Louisiana is in an emergency as tropical cyclone Nicholas is targeting a storm-stricken area and threatening to bring a few feet of water this week.
Governor John Bel Edwards declared an emergency on Sunday evening and urged Louisiana residents to “take the necessary steps to protect their homes and businesses from further harm.” He said the areas most affected by Hurricane Aida, which landed in the state just two weeks ago, are likely to be affected by Nicholas.
According to Edwards, more than 130,000 residents were not yet powered by Aida. The storm killed 26 people in the state and more than 45 in the northeast.
According to the National Hurricane Center, the storm was about 260 miles south-southeast of the mouth of the Rio Grande on Sunday evening.
According to the National Hurricane Center, the storm was predicted to scoop the Gulf of Texas on Monday afternoon and then rock the state northeast towards Louisiana later in the week. Its maximum sustained winds were clocked at 40 mph and moved north-northwest at 15 mph. It is expected that it will be gradually strengthened the next day or so.
A Miami NHC forecaster said hurricane surveillance and storm surge warnings were issued in parts of Texas, and tropical cyclone warnings were issued in the coastal areas of Texas. Nicholas is expected to have total rainfall of 8 to 16 inches and an isolated maximum of 20 inches from Sunday to mid-week, from parts of the Texas coast to southwestern Louisiana.

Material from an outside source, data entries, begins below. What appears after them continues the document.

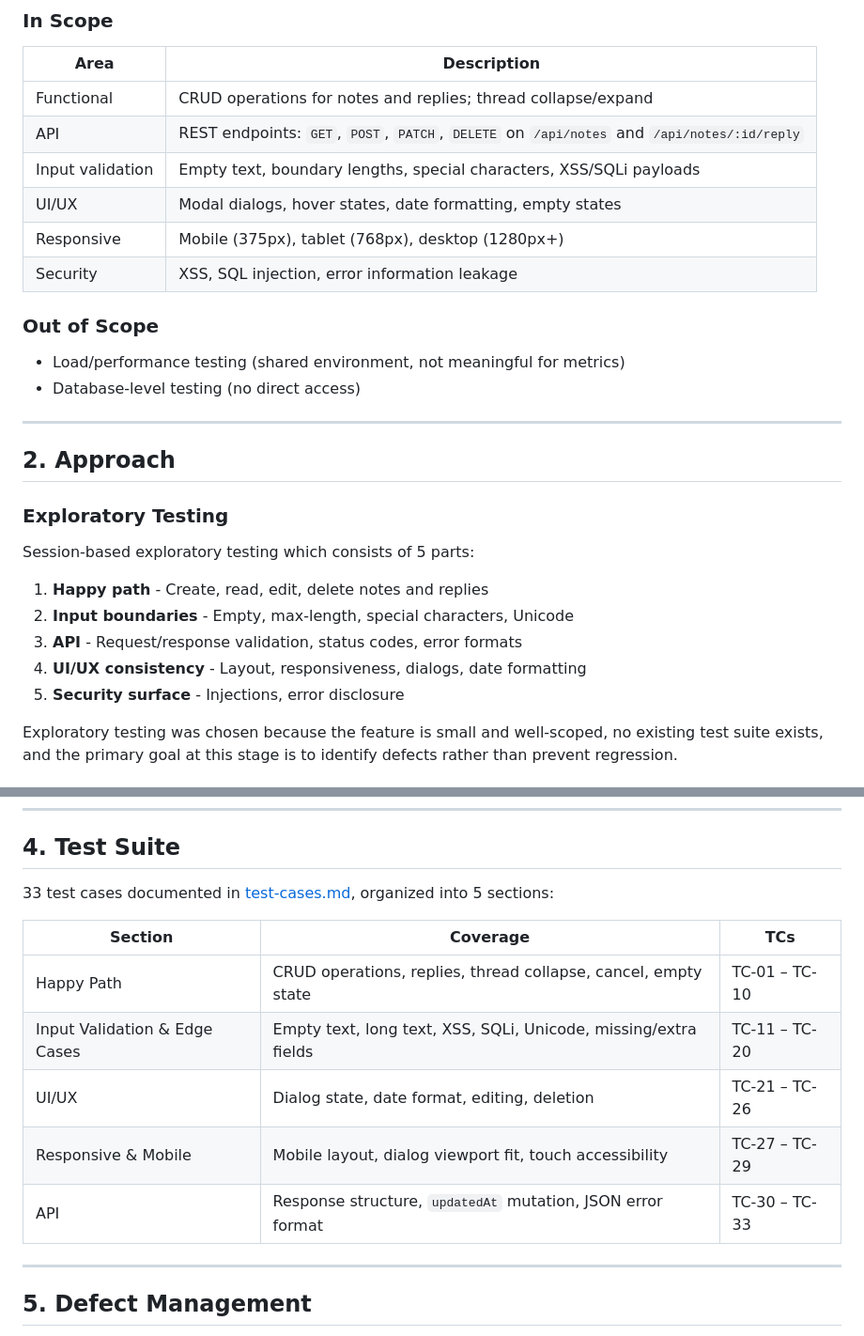
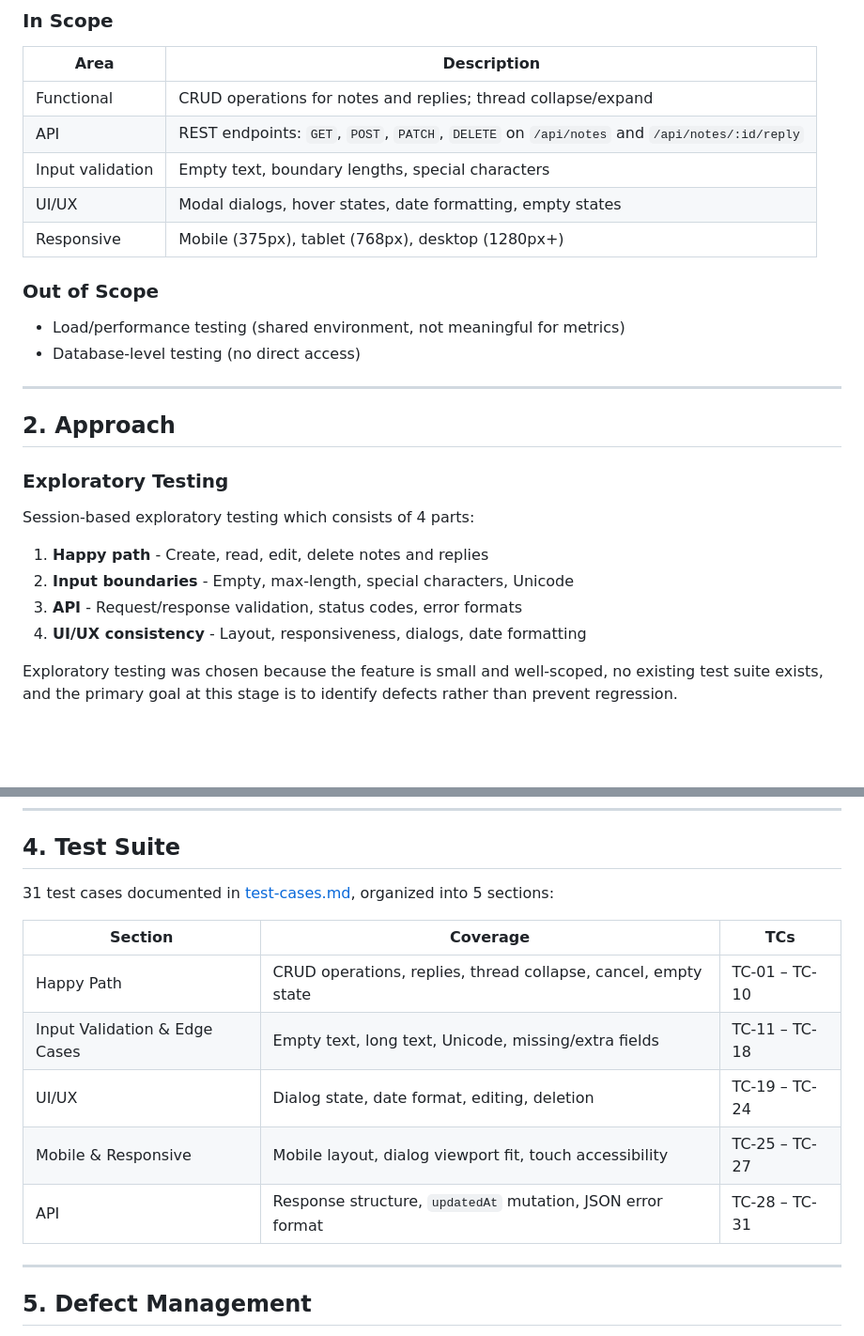
Before and after one commit to alexzavg/playwright-DIY, a Markdown page: documentation/testing-strategy.md, 2 parts joined by grey strips. Shown at 94% size. Drawn GitHub-style; blank space fills up the shorter version.

```diff
--- a/documentation/testing-strategy.md
+++ b/documentation/testing-strategy.md
@@ -27,10 +27,9 @@
 |------|-------------|
 | Functional | CRUD operations for notes and replies; thread collapse/expand |
 | API | REST endpoints: `GET`, `POST`, `PATCH`, `DELETE` on `/api/notes` and `/api/notes/:id/reply` |
-| Input validation | Empty text, boundary lengths, special characters, XSS/SQLi payloads |
+| Input validation | Empty text, boundary lengths, special characters |
 | UI/UX | Modal dialogs, hover states, date formatting, empty states |
 | Responsive | Mobile (375px), tablet (768px), desktop (1280px+) |
-| Security | XSS, SQL injection, error information leakage |
 
 ### Out of Scope
 
@@ -43,13 +42,12 @@
 
 ### Exploratory Testing
 
-Session-based exploratory testing which consists of 5 parts:
+Session-based exploratory testing which consists of 4 parts:
 
 1. **Happy path** - Create, read, edit, delete notes and replies
 2. **Input boundaries** - Empty, max-length, special characters, Unicode
 3. **API** - Request/response validation, status codes, error formats
 4. **UI/UX consistency** - Layout, responsiveness, dialogs, date formatting
-5. **Security surface** - Injections, error disclosure
 
 Exploratory testing was chosen because the feature is small and well-scoped, no existing test suite exists, and the primary goal at this stage is to identify defects rather than prevent regression.
 
@@ -86,15 +84,15 @@ All REST endpoints are to be tested independently of the UI via direct HTTP call
 
 ## 4. Test Suite
 
-33 test cases documented in [test-cases.md](test-cases.md), organized into 5 sections:
+31 test cases documented in [test-cases.md](test-cases.md), organized into 5 sections:
 
 | Section | Coverage | TCs |
 |---------|----------|-----|
 | Happy Path | CRUD operations, replies, thread collapse, cancel, empty state | TC-01 – TC-10 |
-| Input Validation & Edge Cases | Empty text, long text, XSS, SQLi, Unicode, missing/extra fields | TC-11 – TC-20 |
-| UI/UX | Dialog state, date format, editing, deletion | TC-21 – TC-26 |
-| Responsive & Mobile | Mobile layout, dialog viewport fit, touch accessibility | TC-27 – TC-29 |
-| API | Response structure, `updatedAt` mutation, JSON error format | TC-30 – TC-33 |
+| Input Validation & Edge Cases | Empty text, long text, Unicode, missing/extra fields | TC-11 – TC-18 |
+| UI/UX | Dialog state, date format, editing, deletion | TC-19 – TC-24 |
+| Mobile & Responsive | Mobile layout, dialog viewport fit, touch accessibility | TC-25 – TC-27 |
+| API | Response structure, `updatedAt` mutation, JSON error format | TC-28 – TC-31 |
 
 ---
 
```
Also changed, not shown: documentation/test-cases.md (+18 -20 lines).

The New Orleans National Meteorological Service, which is still recovering from Aida, said there could be up to 3 feet above normal and up to 2 feet of coastal floods from Portofochon to the Mississippi River throughout the Teleborn Parish. rice field. The Meteorological Department also warned of the possibility of flash floods.
Hurricane watches were held on the Texas coast from Port Aranthus to Sargent.
Ida had a serious impact on parts of Louisiana and Mississippi before the torrential rains in the northeast. As a result of the storm, more than 80 people have died nationwide.
Details of Tropical Cyclone Nicholas:USA TODAY Storm Tracker
Prior to Nicholas, Texas Governor Greg Abbott announced that he had dispatched emergency services along the state’s coast.
“We will carefully monitor this storm and take all necessary precautions to keep the Texas people safe. The Texas people will follow the guidance and warnings of local authorities and be aware of potential heavy rains and floods. I recommend, “he said in a statement.
According to Donald Jones, a meteorologist at the National Weather Service in Lake Charles, Louisiana, storms can slowly move up the coast and cause heavy rainfall for several days.
“Heavy rain, flash floods seem to be the biggest threat across our region,” he said in an email.
Only four years from 1966, there were more than 14 named storms by September 12: 2005, 2011, 2012, 2020.
Brian McNordi, a hurricane researcher at the University of Miami, said the 14th named storm this season is about two months ahead of historical expectations.
Contribution: Associated Press
Follow Jordan Mendoza on Twitter. @ jordan_mendoza5..
Tropical Cyclone Nicholas threatens the Gulf Coast with a few feet of rain
Source link Tropical Cyclone Nicholas threatens the Gulf Coast with a few feet of rain